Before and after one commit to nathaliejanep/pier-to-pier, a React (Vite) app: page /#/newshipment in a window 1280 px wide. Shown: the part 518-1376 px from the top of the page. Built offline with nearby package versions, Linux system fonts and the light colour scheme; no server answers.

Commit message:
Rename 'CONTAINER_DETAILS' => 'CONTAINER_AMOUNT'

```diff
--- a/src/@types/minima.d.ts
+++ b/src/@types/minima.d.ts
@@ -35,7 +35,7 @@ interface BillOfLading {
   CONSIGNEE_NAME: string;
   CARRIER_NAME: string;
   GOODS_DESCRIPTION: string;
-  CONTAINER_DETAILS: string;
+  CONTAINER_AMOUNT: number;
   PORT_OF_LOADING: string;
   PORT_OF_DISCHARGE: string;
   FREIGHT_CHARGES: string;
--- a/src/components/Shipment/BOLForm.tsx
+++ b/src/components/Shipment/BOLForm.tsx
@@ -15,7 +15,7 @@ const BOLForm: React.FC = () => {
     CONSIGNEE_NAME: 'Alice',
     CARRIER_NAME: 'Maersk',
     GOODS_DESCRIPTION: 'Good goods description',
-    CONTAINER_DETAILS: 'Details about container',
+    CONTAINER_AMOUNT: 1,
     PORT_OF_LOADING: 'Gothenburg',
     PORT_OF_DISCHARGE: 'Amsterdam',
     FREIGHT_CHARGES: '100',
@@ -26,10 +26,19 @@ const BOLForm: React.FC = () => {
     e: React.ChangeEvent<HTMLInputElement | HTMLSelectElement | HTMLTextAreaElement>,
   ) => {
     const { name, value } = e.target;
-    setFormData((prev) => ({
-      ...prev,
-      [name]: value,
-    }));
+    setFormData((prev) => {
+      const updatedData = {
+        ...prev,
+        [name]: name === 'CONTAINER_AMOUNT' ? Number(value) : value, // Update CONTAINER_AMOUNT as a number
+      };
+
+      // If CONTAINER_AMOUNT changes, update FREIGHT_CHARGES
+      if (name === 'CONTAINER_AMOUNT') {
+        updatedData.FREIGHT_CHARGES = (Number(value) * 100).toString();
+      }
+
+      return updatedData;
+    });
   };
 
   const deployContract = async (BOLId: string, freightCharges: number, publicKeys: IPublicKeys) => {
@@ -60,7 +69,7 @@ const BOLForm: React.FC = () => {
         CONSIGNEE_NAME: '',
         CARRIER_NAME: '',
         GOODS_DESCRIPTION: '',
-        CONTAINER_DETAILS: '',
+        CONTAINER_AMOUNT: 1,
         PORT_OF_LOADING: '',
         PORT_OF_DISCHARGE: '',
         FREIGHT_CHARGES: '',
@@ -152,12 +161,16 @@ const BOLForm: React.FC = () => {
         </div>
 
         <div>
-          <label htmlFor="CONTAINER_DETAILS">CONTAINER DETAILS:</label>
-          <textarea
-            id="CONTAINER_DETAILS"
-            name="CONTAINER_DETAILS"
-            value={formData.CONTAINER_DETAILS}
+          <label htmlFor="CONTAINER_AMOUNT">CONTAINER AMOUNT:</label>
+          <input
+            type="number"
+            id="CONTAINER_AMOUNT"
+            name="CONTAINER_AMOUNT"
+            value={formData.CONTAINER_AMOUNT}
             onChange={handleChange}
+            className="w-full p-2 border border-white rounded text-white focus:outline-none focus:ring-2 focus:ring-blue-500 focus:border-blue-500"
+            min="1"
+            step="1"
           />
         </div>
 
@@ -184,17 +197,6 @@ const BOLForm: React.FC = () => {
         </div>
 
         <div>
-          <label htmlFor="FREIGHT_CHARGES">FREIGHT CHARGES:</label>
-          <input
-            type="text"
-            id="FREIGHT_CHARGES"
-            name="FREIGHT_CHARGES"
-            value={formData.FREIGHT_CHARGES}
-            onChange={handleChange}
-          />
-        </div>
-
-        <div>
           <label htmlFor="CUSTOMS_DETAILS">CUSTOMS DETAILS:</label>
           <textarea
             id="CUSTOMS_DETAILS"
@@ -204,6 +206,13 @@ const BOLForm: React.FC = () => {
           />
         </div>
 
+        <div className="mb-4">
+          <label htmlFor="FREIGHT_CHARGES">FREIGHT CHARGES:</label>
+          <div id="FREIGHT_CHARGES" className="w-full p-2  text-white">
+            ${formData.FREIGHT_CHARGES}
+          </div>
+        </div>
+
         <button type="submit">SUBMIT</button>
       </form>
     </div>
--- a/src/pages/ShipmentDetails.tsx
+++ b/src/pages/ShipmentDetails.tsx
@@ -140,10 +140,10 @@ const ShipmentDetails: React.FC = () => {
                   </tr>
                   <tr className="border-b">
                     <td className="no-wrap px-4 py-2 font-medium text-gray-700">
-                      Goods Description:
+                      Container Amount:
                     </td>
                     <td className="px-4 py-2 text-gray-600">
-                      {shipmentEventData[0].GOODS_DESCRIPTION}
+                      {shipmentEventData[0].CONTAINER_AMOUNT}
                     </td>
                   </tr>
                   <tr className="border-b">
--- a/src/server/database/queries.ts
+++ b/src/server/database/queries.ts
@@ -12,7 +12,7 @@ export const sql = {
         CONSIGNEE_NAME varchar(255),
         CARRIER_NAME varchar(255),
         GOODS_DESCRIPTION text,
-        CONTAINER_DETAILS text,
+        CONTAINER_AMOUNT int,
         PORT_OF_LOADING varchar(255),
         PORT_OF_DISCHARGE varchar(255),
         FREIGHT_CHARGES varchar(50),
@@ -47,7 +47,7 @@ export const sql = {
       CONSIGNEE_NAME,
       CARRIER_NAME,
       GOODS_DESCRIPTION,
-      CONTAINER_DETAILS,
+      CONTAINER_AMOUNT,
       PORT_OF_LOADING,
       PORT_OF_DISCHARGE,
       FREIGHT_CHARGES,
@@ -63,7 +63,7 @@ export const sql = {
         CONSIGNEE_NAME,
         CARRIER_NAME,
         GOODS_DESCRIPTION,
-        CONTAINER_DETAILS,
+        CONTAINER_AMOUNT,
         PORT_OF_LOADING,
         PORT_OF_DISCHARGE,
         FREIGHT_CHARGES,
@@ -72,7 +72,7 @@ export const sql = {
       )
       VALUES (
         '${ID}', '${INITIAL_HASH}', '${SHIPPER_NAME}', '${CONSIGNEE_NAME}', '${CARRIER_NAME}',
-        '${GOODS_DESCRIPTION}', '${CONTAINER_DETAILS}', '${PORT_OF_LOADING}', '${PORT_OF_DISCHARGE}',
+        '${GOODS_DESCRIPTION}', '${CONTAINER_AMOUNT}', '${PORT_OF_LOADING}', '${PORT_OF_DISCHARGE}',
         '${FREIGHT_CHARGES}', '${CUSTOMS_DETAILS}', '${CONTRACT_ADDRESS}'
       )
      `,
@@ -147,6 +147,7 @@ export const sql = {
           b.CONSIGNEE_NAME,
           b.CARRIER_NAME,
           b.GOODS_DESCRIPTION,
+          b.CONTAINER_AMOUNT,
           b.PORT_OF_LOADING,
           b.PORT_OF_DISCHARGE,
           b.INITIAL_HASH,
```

--------

Your objective
Every line with "updatedData" in it should be copied from the entries.

Exercise response
+      const updatedData = {
+        updatedData.FREIGHT_CHARGES = (Number(value) * 100).toString();
+      return updatedData;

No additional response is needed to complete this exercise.